Target shares were down 1.2% to $62.56 in afternoon trading.
For Target customers who had their information stolen, the incident has meant hours spent speaking with banking customer service representatives, having to close accounts, be issued new credit and debit cards - and updating online accounts with the new information - and file identity theft reports.
Karen Raper, 46, from Lula, Ga., spent two hours talking to her bank on Christmas Eve after it notified her of suspicious activity showing up on her account from Ohio. Raper had shopped at Target on Black Friday, buying a camera for her daughter. Fifth Third Bank closed her account, will refund her the $300 that was charged and issue her a new card. But Raper says she's reluctant to head back to Target.
Kim Thompson, 39, says the situation makes her "angry, frustrated and concerned." Thompson, from Memphis, used her debit card to purchase groceries at Target at the beginning of December. She says she'll continue to shop there because it's convenient, but that she'll only use cash.
"This is a lesson to just sort of all of us to be constantly monitoring your accounts for unauthorized transactions," McBride says. "Because you have no liability as long as you report that to your financial institution."
Others are put off by a seeming lack of communication from Target. Those interviewed by USA TODAY say the first time they heard their information was compromised was, in most cases, from their bank, not the retailer.
"If Target does anything, it just seems like I have to either look it up or hear about it second hand," says Jackie Chavez, 40.
Chavez, from El Paso, shopped at Target on Black Friday and found out after Christmas from her bank that there was suspicious activity on her account.
Target emailed customers it thought were affected, and for whom it had email addresses, in the days after the breach was first announced Dec. 19. Snyder says that amounted to "millions of emails." It will do the same for the additional customers it's now found to be involved. The company also created a dedicated page on its website for the data breach, including resources about identity theft and credit reports.

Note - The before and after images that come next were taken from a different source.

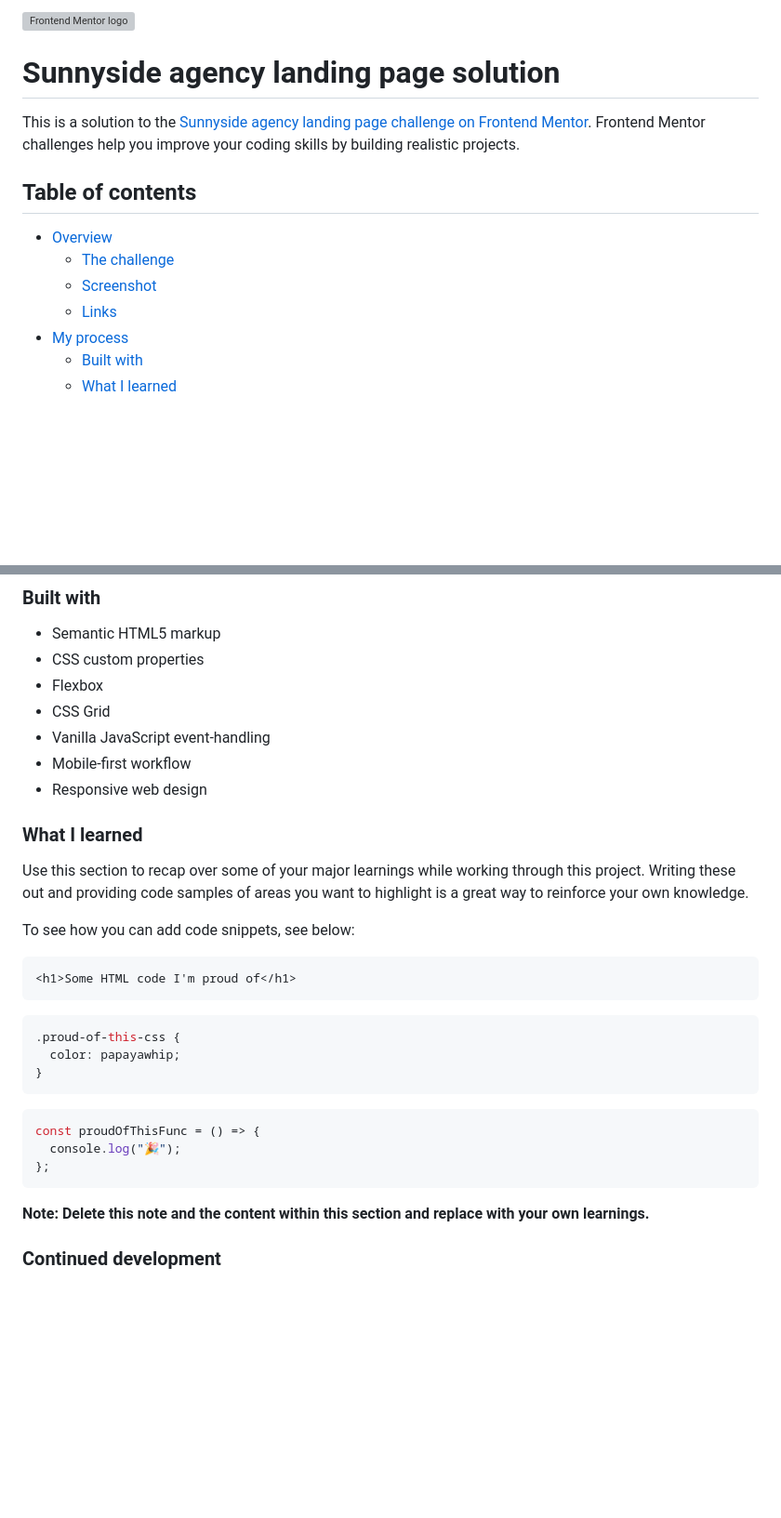
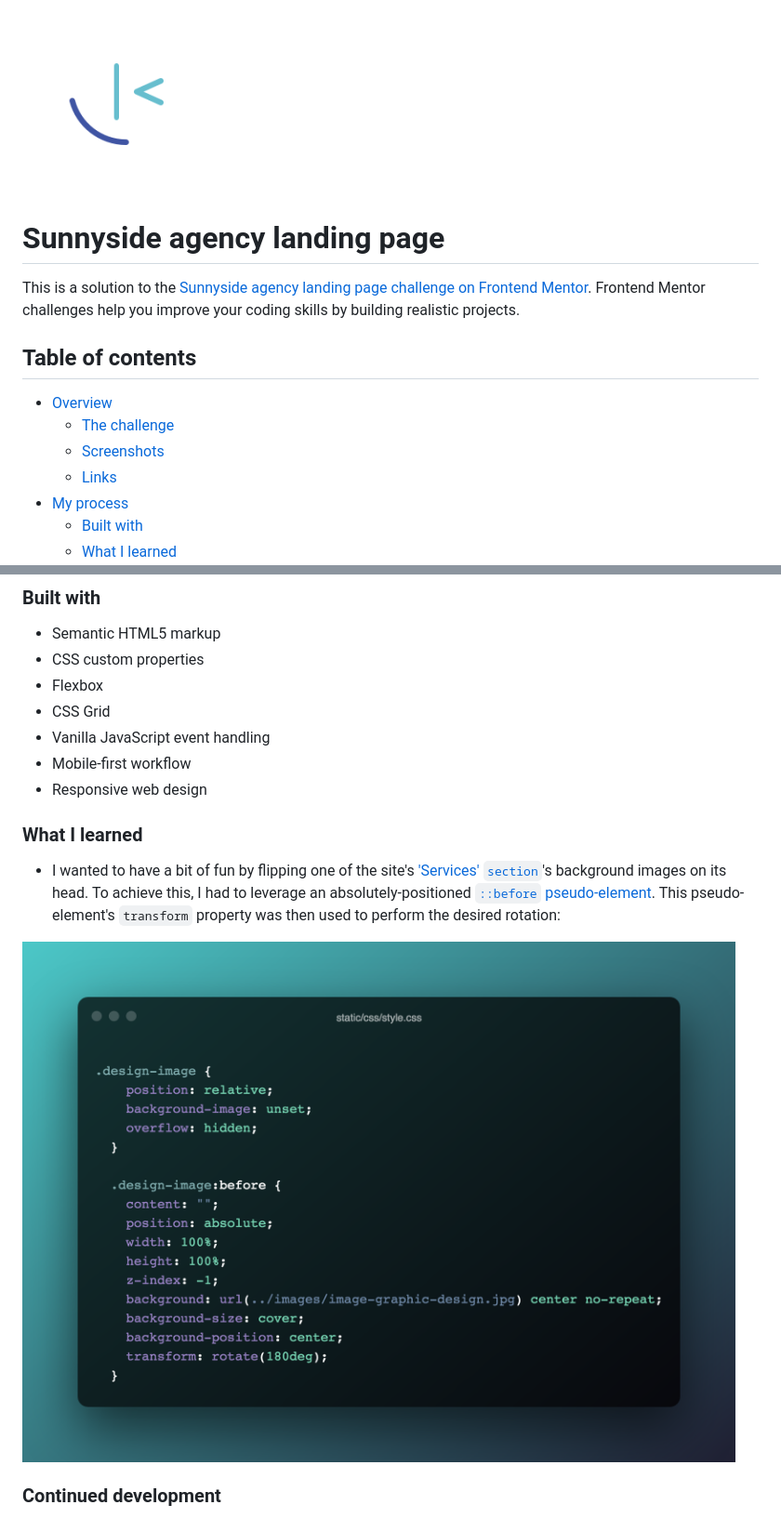
Before and after one commit to loosenthedark/frontend-mentor_sunnyside-agency-landing-page, a Markdown page: README.md, 2 parts joined by grey strips. Shown at 93% size. Drawn GitHub-style; pictures changed too: docs/images/screenshots/background-image-rotation-css-snippet.png (added), docs/images/screenshots/logo-frontend-mentor.png (added); blank space fills up the shorter version; grey boxes are pictures that could not be loaded.

Commit message:
Update What I Learned section in README with details of background-imagerotation technique

````diff
--- a/README.md
+++ b/README.md
@@ -1,6 +1,6 @@
-![Frontend Mentor logo](docs/images/screenshots/logo-frontend-mentor.svg)
+![Frontend Mentor logo](docs/images/screenshots/logo-frontend-mentor.png)
 
-# Sunnyside agency landing page solution
+# Sunnyside agency landing page
 
 This is a solution to the [Sunnyside agency landing page challenge on Frontend Mentor](https://www.frontendmentor.io/challenges/sunnyside-agency-landing-page-7yVs3B6ef). Frontend Mentor challenges help you improve your coding skills by building realistic projects.
 
@@ -8,7 +8,7 @@ This is a solution to the [Sunnyside agency landing page challenge on Frontend M
 
 - [Overview](#overview)
   - [The challenge](#the-challenge)
-  - [Screenshot](#screenshot)
+  - [Screenshots](#screenshots)
   - [Links](#links)
 - [My process](#my-process)
   - [Built with](#built-with)
@@ -44,33 +44,15 @@ Users should be able to:
 - CSS custom properties
 - Flexbox
 - CSS Grid
-- Vanilla JavaScript event-handling
+- Vanilla JavaScript event handling
 - Mobile-first workflow
 - Responsive web design
 
 ### What I learned
 
-Use this section to recap over some of your major learnings while working through this project. Writing these out and providing code samples of areas you want to highlight is a great way to reinforce your own knowledge.
+- I wanted to have a bit of fun by flipping one of the site's ['Services' `section`](https://loosenthedark.github.io/frontend-mentor_sunnyside-agency-landing-page/#services)'s background images on its head. To achieve this, I had to leverage an absolutely-positioned [`::before` pseudo-element](https://developer.mozilla.org/en-US/docs/Web/CSS/::before). This pseudo-element's `transform` property was then used to perform the desired rotation:
 
-To see how you can add code snippets, see below:
-
-```html
-<h1>Some HTML code I'm proud of</h1>
-```
-
-```css
-.proud-of-this-css {
-  color: papayawhip;
-}
-```
-
-```js
-const proudOfThisFunc = () => {
-  console.log("🎉");
-};
-```
-
-**Note: Delete this note and the content within this section and replace with your own learnings.**
+![](docs/images/screenshots/background-image-rotation-css-snippet.png)
 
 ### Continued development
 
````
Also changed, not shown: other parts of README.md (+2 -1 lines), 2 other files.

The most recent announcement about the breach comes amid news of an unsuccessful holiday season for retailers and follows other disappointments at Target. Target lowered its fourth quarter guidance Friday, expecting a comparable store sales decline of 2.5%. It previously said sales would be flat.
Target also revealed at the end of December that some gift cards sold during the holidays weren't fully activated, but that it would still honor the faulty cards.
The retailer will close eight stores in May. The stores are in West Dundee, Ill.; Las Vegas, Nev.; North Las Vegas, Nev.; Duluth, Ga.; Memphis, Tenn.; Orange Park, Fla.; Middletown, Ohio; and Trotwood, Ohio.
"When your information is compromised, it puts you at greater risk of identity theft and other types of fraud," Cooper cautioned. "This is a wake up call to take action to protect yourself now," said North Carolina State Attorney General Roy Cooper
Here's some tips from North Carolina Department of Justice:
Target has said that it plans to offer a year of free credit monitoring and identity theft protection to anyone who shopped in Target stores in the United States. Cooper recommends that consumers take the following steps as well:
• Check your credit and debit card accounts and report suspicious charges to your bank or credit card company immediately. Also, request a new card with a different number and change any PINs or passwords for the affected account.
• Check your credit reports. Once criminals have your personal information, they may use it to open new accounts in your name. Everyone is allowed a free credit report per year from each of the three credit bureaus. Breach victims can also request a fraud alert from one of credit bureaus, and should consider a security freeze for maximum protection.
• Be on guard for calls, emails, texts or social media posts seeking your personal information or money. Scammers may pretend to be with your bank, utility, legitimate companies or government agencies, and if they already have some of your personal information they can seem more convincing. Do not fall for it.